Bridgend LDP Inspector’s Report

(Pic: Barrett Homes)

Over the last few months, a series of hearings were held by the planning inspector appointed by the Welsh Government in order to finalise Bridgend’s Local Development Plan, which will outline land use in the county until 2021.

Late last month, the planning inspector’s report was released by Bridgend Council, and is available here (pdf).

Most of the changes relate to wording within the report, as well as some modest changes to the proposals map as a result of the recommendations. The vast bulk of the changes aren’t worth covering in detail, but there were also more substantial changes outlined by the inspector.

Recommended changes from the Deposit LDP
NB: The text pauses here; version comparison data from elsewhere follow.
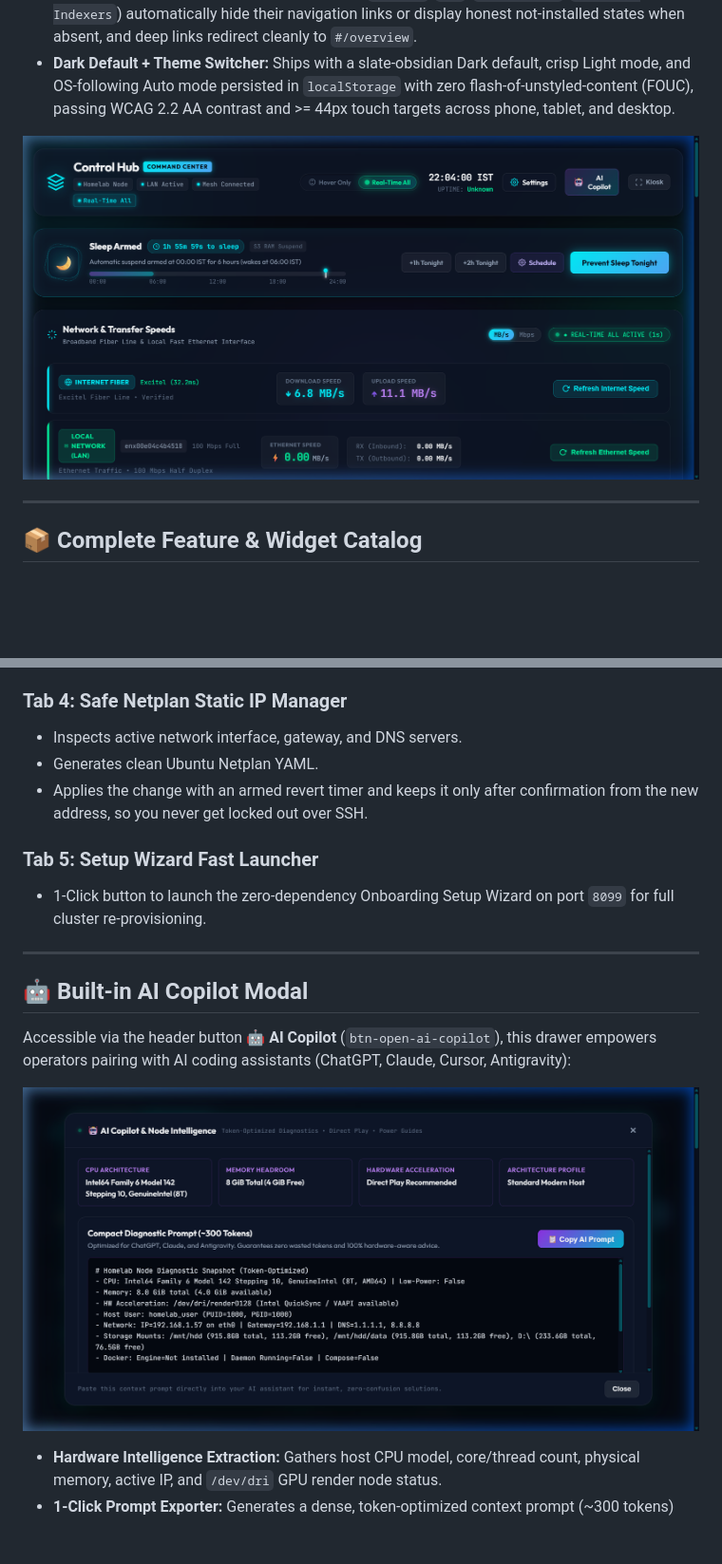
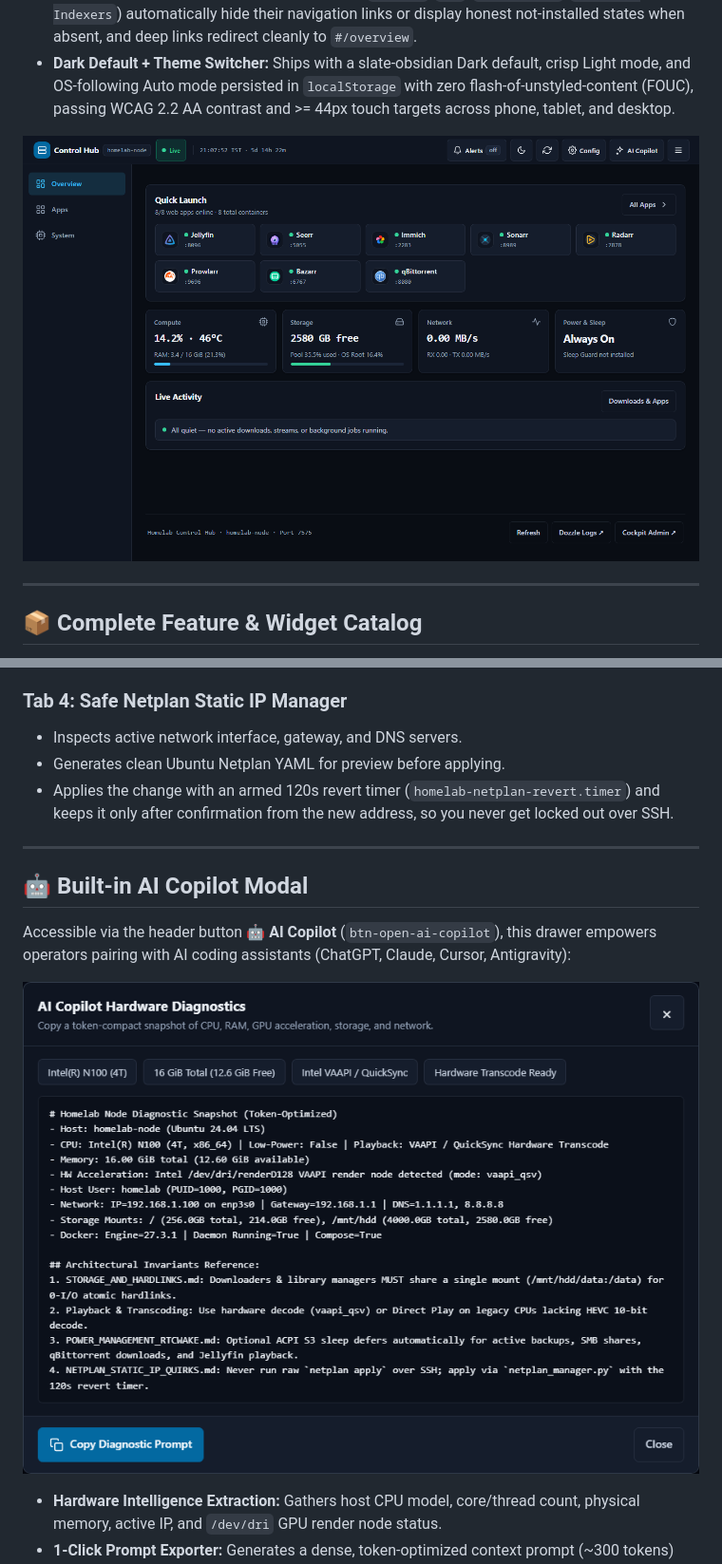
Before and after one commit to RAM-MAHESHWARI24/control-hub, a Markdown page: README.md, 2 parts joined by grey strips. Shown at 95% size. Rendered like a GitHub page; pictures changed too: docs/assets/hub_ai_copilot_diagnostics.png, docs/assets/hub_header_settings_ai.png; blank space fills up the shorter version.

```diff
--- a/README.md
+++ b/README.md
@@ -104,11 +105,8 @@ Accessible via the header button **⚙️ Settings** (`btn-open-config-center`),
 
 ### Tab 4: Safe Netplan Static IP Manager
 * Inspects active network interface, gateway, and DNS servers.
-* Generates clean Ubuntu Netplan YAML.
-* Applies the change with an armed revert timer and keeps it only after confirmation from the new address, so you never get locked out over SSH.
-
-### Tab 5: Setup Wizard Fast Launcher
-* 1-Click button to launch the zero-dependency Onboarding Setup Wizard on port `8099` for full cluster re-provisioning.
+* Generates clean Ubuntu Netplan YAML for preview before applying.
+* Applies the change with an armed 120s revert timer (`homelab-netplan-revert.timer`) and keeps it only after confirmation from the new address, so you never get locked out over SSH.
 
 ---
 
```
Also changed, not shown: other parts of README.md (+9 -8 lines), docs/assets/hub_settings_hardlink_test.png, docs/assets/hub_settings_port_matrix.png, 6 other files.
  • An alternative site at Llangewydd Road, Cefn Glas has been included for housing development. (228 dwellings)
  • Reduced housing allocation at Porthcawl Waterfront from 1,350 to 1,050.
  • Increased housing allocations at (not a conclusive list):
    • Parc Derwen (+15)
    • Waterton Lane, Bridgend (+48)
    • North East Brackla/Brackla Industrial Estate (+200)
    • Parc Afon Ewenni (+100)
    • Maesteg Road, Tondu (+102)
    • Coronation Works, Evanstown (+11)
    • Y Parc, Maesteg (+31)

Employment & Economic Development
  • The total amount of vacant employment land has been reduced to 120 hectares, but it’s said even this would result in a “generous surplus”.
  • Land for employment use at Waterton has been reduced by more than half.
  • Land at Ty Draw Farm for employment use has been reduced by two thirds.
  • Development of Island Farm is said to be “uncertain”, with a lack of evidence that the scheme is “deliverable”. However, no changes are outlined, while proposals to adopt a “more flexible (development) policy” there have been dismissed.
  • It’s said there were “deficiencies” in the CACI retail needs report, and Bridgend town centre’s retail needs might have been under-stated. However, the inspector believes there’s little need for an additional supermarket in Bridgend itself (mooted for the Police HQ), especially with the plans in Porthcawl.

  • It’s made clear that there are no plans for a park and ride site on Cefn Hirgoed Common near J36 of the M4, instead there’ll be “park and share” lay-bys, with a similar scheme mooted for J35 in Pencoed too.
  • It appears as if the Garw Valley railway corridor has been protected from development, and there are proposals for a heritage railway there.

Environment & Minerals
  • There were disputes between the council and industry over aggregates reserves in the county, in part to cover a projected shortfall in the Vale of Glamorgan. The inspector recommends that the passages in question be changed to be “more general” so it doesn’t pre-judge the VoG’s own LDP.
  • The policy relating to gas extraction should be modified to include all forms of gas, not just coal bed methane. There’s currently a “fracking” test-drill site proposed on the outskirts of Merthyr Mawr, as well as one in the Maesteg area.
  • Policies relating to coal mining – BCBC’s general presumption that coal extraction is “unacceptable” – and in relation to the (controversial) MTAN 2, were said to be “vague or ill-defined”.
  • The inspector proposed amendments to precisely where wind-farm developments can be located, after the submitted proposals were dubbed “incoherent” as the wording both allowed and prevented developments outside a “Specific Search Area”.


Island Farm is beginning to worry me. I still support the principle of the “sports village”, but seeing as there’s no likely tenant for the main stadium, Bridgend Ravens seem quite happy at the Brewery Field and Penybont FC have set up a permanent-looking home in Bryntirion, the chances of this development coming to be are receding.

Although the inspector implies the Island Farm plans should remain as they are, I think the proposals will have to change to make it viable – probably dropping the main stadium or reducing the overall size of the development. But if it changes to include housing, a lot of goodwill HD Ltd received when they put the proposals forward will evaporate.

On housing in general, like elsewhere in Wales, Bridgend has increased its housing allocations. I think it was sensible to reduce the numbers of houses planned in the Porthcawl regeneration area, as those levels of development (in the current economic climate) are optimistic. I still think the figure’s too high, to be honest. I don’t see where all these extra residents are coming from, I don’t see how they’re going to get built in the timescales put forward, and I don’t see the likes of Parc Afon Ewenni getting developed any time soon. Parc Derwen’s taking long enough.

In the end it looks as though there haven’t been any major issues with Bridgend’s LDP, and it’s likely to be adopted by Bridgend Council later this year – thus coming into legal effect.